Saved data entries
========================================================================

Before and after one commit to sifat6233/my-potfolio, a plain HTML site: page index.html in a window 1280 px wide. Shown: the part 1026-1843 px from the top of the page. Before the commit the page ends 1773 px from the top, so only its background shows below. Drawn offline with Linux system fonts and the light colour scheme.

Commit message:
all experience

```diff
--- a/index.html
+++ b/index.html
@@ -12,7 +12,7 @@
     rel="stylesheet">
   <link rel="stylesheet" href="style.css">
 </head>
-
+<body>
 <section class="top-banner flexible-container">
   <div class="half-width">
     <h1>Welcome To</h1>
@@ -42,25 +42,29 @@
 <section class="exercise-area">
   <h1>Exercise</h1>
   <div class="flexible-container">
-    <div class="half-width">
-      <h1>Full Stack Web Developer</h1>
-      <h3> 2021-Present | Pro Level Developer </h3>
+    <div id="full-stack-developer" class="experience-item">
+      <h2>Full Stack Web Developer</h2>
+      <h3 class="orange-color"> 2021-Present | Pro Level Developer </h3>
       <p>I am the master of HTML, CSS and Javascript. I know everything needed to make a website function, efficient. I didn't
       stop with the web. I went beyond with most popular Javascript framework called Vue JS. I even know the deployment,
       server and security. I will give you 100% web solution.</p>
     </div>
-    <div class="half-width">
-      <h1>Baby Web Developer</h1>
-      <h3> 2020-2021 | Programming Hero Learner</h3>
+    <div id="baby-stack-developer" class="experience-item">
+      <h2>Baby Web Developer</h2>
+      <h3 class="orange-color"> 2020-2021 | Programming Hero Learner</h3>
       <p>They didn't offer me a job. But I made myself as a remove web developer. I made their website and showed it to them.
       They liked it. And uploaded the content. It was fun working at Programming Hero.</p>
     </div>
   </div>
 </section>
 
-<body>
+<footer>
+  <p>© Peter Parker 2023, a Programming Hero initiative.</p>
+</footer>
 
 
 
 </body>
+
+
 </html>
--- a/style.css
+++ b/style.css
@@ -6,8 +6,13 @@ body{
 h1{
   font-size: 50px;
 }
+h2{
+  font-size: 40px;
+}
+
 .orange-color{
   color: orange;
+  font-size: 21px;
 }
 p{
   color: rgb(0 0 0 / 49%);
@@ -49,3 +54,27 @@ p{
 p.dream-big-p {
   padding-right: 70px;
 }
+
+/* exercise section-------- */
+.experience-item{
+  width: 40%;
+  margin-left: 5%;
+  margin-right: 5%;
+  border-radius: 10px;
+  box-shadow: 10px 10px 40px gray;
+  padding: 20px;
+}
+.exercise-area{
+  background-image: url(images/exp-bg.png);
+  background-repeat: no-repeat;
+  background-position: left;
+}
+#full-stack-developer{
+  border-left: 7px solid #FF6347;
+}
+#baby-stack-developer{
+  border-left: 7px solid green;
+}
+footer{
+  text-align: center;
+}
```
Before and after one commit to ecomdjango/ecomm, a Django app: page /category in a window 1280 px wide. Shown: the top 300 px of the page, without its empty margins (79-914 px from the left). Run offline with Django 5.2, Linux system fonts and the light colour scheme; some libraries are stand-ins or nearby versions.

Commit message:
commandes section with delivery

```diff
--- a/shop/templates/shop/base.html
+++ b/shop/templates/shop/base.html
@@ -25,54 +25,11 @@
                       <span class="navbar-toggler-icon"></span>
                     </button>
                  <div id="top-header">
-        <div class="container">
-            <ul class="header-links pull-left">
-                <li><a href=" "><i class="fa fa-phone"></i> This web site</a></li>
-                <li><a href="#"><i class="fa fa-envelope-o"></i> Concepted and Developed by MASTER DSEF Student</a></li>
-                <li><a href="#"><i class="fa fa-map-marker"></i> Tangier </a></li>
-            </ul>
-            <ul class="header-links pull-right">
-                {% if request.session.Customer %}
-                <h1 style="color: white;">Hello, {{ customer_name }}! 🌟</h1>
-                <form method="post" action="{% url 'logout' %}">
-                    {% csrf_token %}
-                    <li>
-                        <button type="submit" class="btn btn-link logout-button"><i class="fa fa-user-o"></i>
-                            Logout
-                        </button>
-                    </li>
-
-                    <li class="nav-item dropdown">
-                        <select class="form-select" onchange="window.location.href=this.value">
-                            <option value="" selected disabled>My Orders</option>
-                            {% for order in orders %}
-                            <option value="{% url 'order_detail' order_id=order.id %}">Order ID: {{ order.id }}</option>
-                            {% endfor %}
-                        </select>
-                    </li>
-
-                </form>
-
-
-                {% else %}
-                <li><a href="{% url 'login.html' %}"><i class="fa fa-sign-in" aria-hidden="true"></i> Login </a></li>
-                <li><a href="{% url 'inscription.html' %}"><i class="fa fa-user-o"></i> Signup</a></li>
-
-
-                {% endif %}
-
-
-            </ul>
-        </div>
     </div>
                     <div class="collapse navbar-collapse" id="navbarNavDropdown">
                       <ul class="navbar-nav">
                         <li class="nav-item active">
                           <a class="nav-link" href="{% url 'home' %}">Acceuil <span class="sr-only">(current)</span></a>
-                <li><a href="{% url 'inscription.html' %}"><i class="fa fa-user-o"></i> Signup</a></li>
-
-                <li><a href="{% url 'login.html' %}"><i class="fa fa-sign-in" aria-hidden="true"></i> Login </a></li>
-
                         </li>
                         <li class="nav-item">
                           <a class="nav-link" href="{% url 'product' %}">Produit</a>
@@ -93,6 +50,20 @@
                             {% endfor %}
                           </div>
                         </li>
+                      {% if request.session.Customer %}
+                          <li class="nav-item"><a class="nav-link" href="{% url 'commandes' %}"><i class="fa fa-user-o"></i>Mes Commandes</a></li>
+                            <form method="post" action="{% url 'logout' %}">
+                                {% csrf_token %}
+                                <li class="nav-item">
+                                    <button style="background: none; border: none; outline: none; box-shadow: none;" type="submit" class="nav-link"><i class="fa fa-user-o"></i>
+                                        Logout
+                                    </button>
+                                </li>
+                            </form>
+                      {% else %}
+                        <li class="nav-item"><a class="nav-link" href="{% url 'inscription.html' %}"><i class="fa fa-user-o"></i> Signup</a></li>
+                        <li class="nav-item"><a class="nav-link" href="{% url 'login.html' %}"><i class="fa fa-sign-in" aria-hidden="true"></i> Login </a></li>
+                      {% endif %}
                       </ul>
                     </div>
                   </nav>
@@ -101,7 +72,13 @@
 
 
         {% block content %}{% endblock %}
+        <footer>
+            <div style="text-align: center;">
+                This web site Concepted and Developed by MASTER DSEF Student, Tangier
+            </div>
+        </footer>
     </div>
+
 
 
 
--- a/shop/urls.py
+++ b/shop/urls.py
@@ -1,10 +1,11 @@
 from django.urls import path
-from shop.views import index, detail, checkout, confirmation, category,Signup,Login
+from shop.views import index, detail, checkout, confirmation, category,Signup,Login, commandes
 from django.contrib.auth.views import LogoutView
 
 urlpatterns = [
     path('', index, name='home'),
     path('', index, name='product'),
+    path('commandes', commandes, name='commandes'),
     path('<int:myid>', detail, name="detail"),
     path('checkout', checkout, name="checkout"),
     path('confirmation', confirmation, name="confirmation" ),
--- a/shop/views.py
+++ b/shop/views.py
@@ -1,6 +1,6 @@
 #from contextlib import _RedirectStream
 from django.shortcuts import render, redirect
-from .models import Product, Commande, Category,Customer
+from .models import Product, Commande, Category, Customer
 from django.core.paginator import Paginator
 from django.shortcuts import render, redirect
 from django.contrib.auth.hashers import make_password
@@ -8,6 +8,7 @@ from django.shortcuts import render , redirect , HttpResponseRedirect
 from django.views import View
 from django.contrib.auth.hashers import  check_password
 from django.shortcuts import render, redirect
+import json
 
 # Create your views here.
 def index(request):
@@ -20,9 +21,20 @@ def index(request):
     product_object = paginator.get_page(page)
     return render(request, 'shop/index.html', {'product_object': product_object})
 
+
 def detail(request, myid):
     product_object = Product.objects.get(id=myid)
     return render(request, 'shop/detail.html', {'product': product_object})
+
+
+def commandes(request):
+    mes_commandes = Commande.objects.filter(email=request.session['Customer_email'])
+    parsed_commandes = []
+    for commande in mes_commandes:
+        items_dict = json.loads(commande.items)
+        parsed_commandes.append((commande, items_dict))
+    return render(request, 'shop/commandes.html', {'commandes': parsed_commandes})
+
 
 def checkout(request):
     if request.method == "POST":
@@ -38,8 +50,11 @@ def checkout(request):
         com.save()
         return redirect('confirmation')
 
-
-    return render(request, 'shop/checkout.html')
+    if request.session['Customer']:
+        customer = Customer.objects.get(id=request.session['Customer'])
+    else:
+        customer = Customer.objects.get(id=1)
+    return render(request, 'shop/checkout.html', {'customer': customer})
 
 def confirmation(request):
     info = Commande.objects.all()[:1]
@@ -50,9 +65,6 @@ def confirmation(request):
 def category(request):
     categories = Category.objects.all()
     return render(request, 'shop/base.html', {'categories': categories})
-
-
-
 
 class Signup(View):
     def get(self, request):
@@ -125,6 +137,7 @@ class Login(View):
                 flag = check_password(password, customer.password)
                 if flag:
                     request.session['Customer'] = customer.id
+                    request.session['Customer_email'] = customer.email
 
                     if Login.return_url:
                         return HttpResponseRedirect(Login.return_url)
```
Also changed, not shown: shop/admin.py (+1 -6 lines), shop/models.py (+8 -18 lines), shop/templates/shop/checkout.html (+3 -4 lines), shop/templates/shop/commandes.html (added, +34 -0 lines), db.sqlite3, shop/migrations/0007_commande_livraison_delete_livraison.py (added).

========================================================================

▸ Prompt: Search the data for "render" and list every line in which it occurs.

▸ Reply:
 from django.shortcuts import render, redirect
 from django.shortcuts import render, redirect
@@ -8,6 +8,7 @@ from django.shortcuts import render , redirect , HttpResponseRedirect
 from django.shortcuts import render, redirect
     return render(request, 'shop/index.html', {'product_object': product_object})
     return render(request, 'shop/detail.html', {'product': product_object})
+    return render(request, 'shop/commandes.html', {'commandes': parsed_commandes})
-    return render(request, 'shop/checkout.html')
+    return render(request, 'shop/checkout.html', {'customer': customer})
     return render(request, 'shop/base.html', {'categories': categories})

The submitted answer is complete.